What is being asked:
From the records below, copy each line in which the string "const" occurs.

[Records from a data collection]
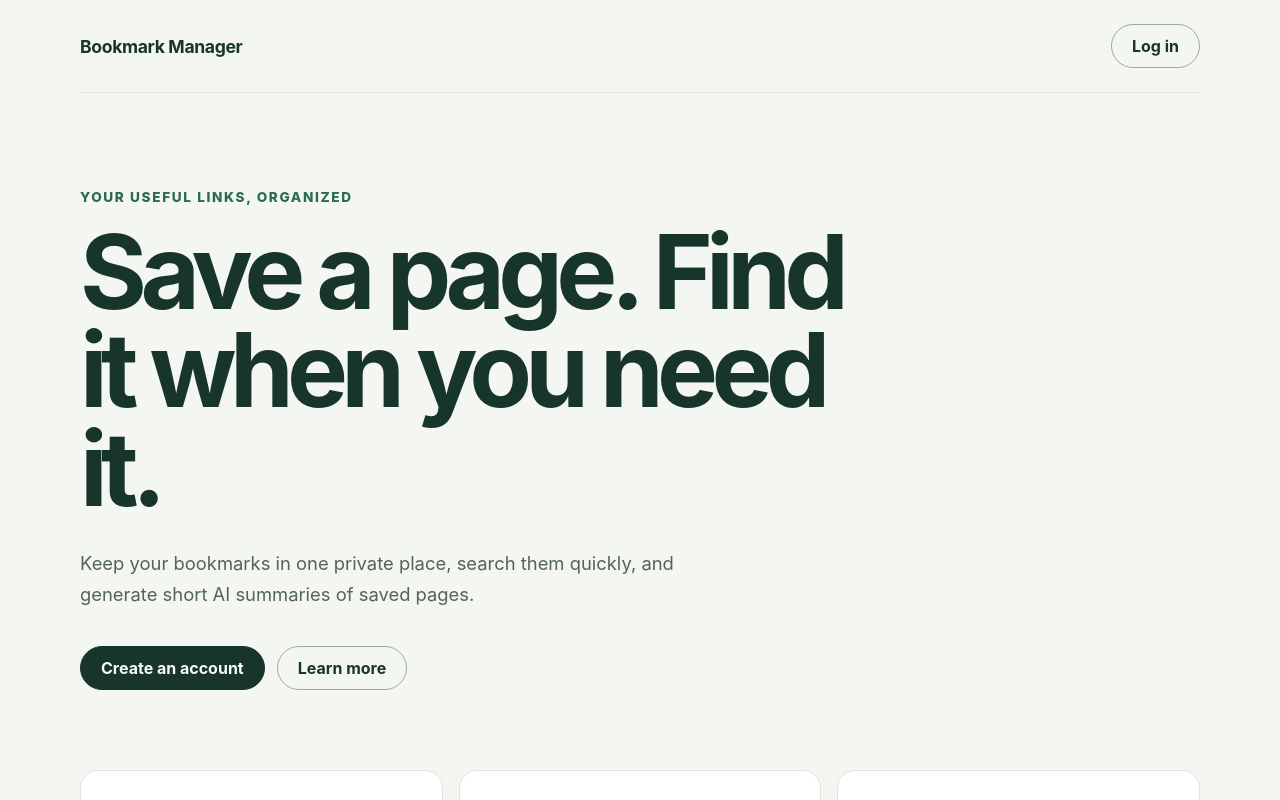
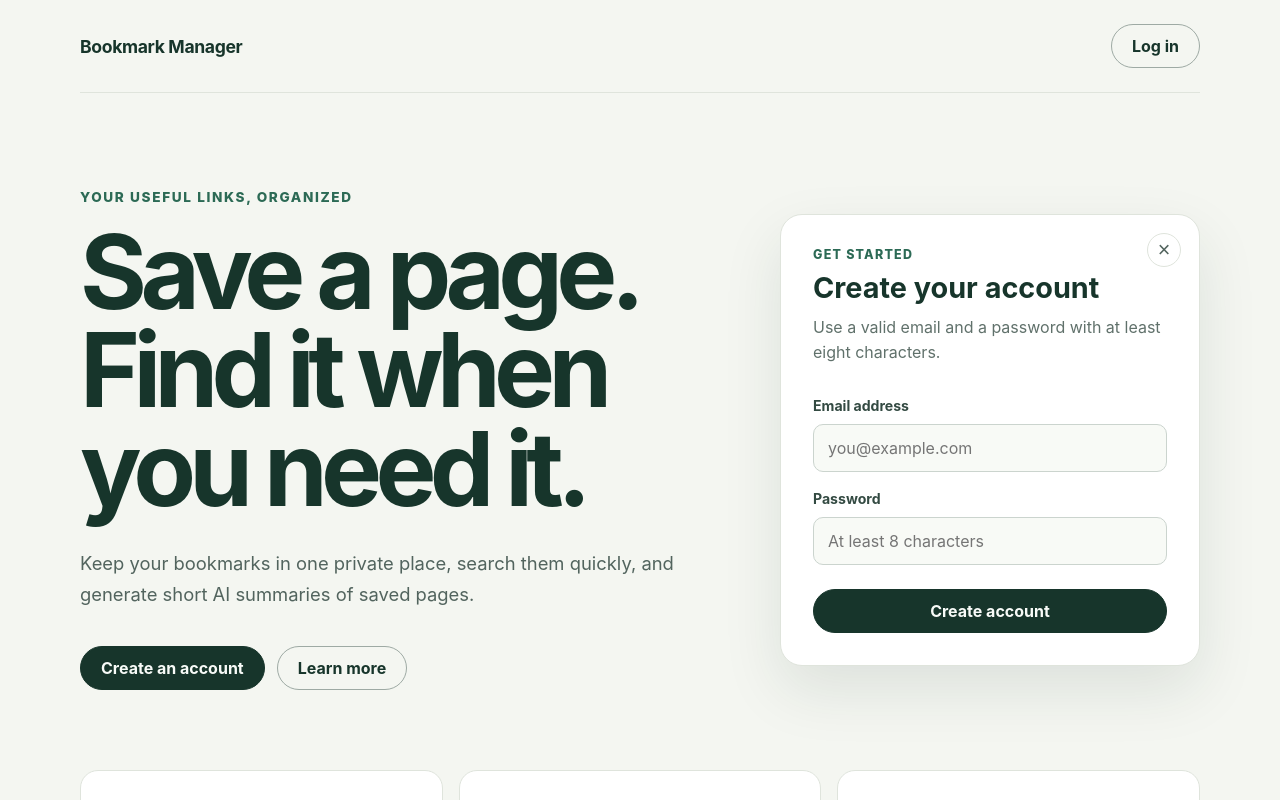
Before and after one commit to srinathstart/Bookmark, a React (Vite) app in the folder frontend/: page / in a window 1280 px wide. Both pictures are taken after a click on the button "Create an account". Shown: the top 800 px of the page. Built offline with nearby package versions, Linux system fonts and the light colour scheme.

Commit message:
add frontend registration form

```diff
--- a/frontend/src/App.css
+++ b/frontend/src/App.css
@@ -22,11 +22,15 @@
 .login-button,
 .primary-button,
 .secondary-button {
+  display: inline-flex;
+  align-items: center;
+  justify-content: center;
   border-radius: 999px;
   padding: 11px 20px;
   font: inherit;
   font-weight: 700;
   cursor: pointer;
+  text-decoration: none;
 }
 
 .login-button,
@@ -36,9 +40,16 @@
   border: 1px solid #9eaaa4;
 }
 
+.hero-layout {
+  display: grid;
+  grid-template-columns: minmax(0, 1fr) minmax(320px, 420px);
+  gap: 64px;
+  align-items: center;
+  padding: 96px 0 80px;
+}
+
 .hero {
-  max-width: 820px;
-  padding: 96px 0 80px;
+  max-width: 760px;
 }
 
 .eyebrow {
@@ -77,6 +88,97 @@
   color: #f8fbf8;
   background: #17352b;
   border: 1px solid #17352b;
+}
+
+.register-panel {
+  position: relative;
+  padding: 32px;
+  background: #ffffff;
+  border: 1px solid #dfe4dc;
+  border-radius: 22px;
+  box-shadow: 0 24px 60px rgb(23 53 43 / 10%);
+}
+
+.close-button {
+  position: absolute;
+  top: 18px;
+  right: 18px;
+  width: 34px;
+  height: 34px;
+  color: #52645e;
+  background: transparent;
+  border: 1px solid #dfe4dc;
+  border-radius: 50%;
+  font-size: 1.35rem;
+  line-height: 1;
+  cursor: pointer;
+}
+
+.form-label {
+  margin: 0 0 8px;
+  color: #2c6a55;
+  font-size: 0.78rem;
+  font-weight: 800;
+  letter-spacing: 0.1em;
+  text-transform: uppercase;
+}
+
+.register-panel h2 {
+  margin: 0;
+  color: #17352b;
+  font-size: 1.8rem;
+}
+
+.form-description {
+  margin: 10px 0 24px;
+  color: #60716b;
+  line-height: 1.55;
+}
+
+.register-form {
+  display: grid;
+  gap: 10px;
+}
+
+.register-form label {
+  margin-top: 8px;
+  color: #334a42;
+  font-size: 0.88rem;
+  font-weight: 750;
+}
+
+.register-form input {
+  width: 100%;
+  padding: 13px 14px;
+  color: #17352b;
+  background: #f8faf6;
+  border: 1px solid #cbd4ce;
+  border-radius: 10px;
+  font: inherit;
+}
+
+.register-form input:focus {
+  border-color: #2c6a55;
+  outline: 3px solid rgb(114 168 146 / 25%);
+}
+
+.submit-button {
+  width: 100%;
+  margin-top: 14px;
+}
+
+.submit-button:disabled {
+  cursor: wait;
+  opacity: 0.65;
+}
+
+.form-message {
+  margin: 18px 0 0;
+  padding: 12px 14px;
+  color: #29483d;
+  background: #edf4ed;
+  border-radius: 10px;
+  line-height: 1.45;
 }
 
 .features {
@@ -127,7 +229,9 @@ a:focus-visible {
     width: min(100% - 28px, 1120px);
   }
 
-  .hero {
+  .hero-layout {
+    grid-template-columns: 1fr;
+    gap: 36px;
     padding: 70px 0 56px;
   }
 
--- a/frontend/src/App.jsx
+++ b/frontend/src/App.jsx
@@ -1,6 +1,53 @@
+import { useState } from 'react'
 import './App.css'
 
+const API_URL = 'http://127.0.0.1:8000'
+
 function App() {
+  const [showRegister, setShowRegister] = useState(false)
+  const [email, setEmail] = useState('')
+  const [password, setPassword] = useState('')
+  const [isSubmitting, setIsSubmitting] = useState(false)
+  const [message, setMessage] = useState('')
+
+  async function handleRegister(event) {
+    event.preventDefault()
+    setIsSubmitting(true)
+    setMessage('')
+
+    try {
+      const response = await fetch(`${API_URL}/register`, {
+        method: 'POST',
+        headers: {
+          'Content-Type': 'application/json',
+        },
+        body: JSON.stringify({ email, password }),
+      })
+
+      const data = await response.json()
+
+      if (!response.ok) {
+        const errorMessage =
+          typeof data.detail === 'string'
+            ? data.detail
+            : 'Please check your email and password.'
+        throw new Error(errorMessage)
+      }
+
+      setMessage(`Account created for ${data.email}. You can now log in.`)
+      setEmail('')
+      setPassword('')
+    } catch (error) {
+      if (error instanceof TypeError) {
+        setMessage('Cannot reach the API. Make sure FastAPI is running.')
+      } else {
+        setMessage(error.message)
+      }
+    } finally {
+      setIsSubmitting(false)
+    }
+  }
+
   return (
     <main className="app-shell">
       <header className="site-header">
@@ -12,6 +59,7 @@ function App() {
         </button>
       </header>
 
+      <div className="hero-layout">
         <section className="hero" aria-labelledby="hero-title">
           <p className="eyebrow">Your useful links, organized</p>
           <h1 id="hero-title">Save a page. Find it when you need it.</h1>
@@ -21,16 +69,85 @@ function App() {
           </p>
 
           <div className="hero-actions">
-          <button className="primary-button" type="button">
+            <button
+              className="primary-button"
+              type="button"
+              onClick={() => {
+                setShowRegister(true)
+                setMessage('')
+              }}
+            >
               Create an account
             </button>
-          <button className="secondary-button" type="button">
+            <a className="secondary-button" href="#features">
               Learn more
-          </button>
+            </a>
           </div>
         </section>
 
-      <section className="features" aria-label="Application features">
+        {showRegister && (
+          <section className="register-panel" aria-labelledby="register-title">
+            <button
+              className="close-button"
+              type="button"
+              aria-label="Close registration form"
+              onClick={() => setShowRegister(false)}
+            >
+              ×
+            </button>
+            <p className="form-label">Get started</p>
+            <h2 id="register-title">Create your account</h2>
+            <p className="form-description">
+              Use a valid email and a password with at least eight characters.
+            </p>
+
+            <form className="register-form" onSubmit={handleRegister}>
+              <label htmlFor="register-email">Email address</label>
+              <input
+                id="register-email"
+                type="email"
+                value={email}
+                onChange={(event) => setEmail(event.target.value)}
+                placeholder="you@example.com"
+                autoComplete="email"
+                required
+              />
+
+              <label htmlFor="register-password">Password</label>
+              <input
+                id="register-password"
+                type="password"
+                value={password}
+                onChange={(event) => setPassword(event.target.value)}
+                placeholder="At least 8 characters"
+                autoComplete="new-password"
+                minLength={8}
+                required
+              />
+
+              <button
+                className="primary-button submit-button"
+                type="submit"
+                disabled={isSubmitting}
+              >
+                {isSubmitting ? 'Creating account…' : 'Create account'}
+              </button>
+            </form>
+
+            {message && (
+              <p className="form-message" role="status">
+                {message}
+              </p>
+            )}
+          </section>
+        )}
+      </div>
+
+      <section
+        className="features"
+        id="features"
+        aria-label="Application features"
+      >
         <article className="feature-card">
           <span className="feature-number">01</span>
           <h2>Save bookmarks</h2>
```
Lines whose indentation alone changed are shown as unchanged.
* * *
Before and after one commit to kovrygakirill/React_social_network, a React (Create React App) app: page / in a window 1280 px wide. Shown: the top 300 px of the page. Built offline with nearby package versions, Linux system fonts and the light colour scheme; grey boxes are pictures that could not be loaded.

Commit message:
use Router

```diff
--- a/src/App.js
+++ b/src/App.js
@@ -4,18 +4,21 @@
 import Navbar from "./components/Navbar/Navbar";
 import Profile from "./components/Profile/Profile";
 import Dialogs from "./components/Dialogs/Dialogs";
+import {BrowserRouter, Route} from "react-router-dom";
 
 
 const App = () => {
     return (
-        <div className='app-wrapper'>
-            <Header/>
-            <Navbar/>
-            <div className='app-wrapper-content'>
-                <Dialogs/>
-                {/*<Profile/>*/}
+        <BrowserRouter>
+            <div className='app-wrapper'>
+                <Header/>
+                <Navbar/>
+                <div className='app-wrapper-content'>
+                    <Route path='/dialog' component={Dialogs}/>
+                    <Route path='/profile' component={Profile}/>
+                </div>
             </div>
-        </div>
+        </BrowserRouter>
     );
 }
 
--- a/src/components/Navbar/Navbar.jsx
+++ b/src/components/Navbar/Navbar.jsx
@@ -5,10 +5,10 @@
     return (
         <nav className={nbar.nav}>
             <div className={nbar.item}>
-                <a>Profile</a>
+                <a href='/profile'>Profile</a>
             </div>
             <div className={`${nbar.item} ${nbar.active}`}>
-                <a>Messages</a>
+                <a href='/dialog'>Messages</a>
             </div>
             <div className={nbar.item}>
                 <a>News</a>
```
--
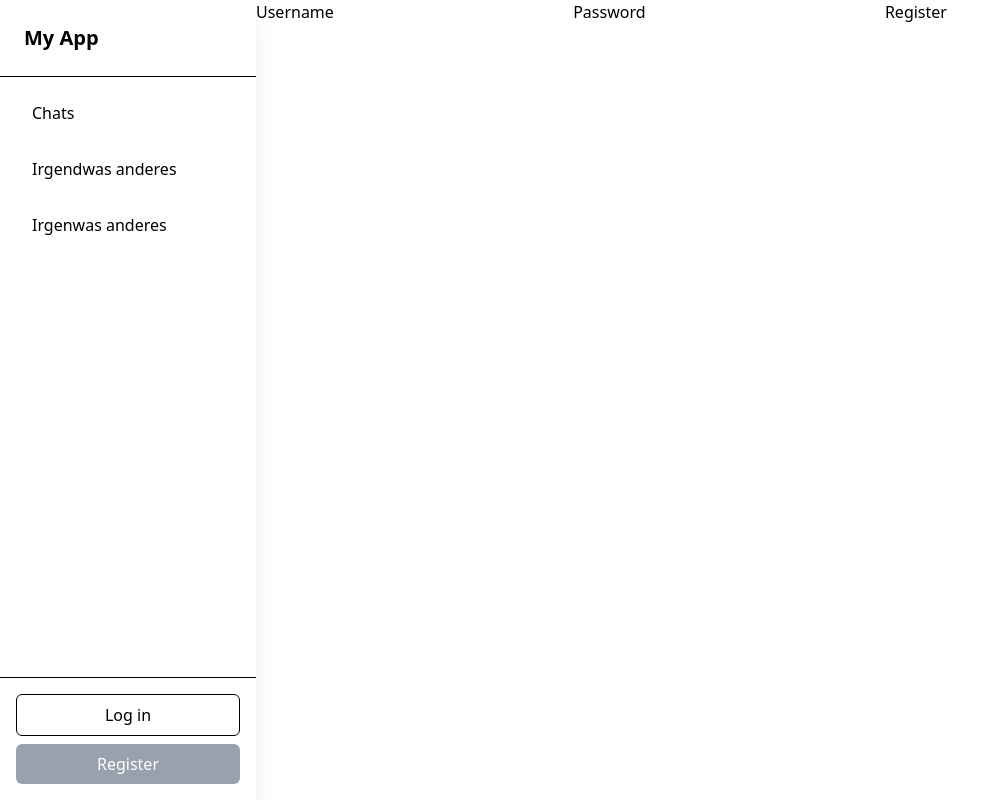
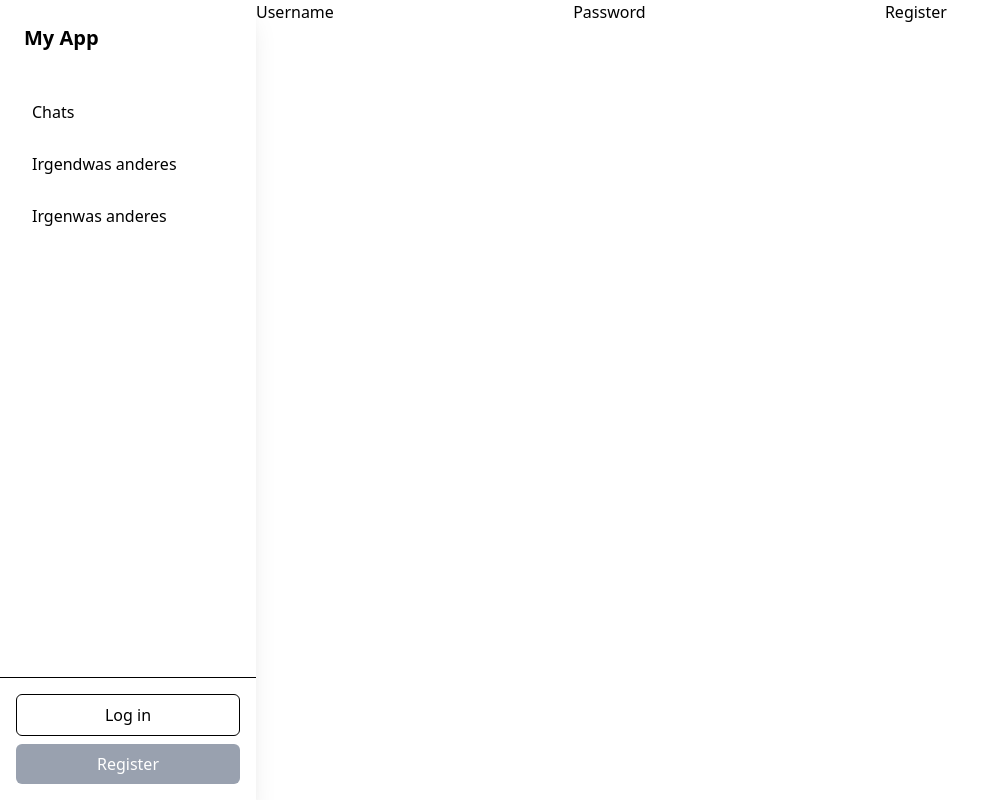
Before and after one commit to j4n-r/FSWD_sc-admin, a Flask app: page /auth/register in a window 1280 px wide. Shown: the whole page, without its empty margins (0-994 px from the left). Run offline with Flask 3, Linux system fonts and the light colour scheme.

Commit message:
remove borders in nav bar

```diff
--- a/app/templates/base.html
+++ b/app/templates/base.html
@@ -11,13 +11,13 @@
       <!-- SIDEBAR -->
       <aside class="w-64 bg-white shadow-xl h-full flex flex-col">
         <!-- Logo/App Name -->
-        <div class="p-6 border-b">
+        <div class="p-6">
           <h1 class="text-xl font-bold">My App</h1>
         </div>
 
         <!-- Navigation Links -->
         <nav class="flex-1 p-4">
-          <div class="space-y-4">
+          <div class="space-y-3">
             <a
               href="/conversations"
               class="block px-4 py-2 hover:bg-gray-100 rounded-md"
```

Output of the exercise:
+const API_URL = 'http://127.0.0.1:8000'
+  const [showRegister, setShowRegister] = useState(false)
+  const [email, setEmail] = useState('')
+  const [password, setPassword] = useState('')
+  const [isSubmitting, setIsSubmitting] = useState(false)
+  const [message, setMessage] = useState('')
+      const response = await fetch(`${API_URL}/register`, {
+      const data = await response.json()
+        const errorMessage =
 const App = () => {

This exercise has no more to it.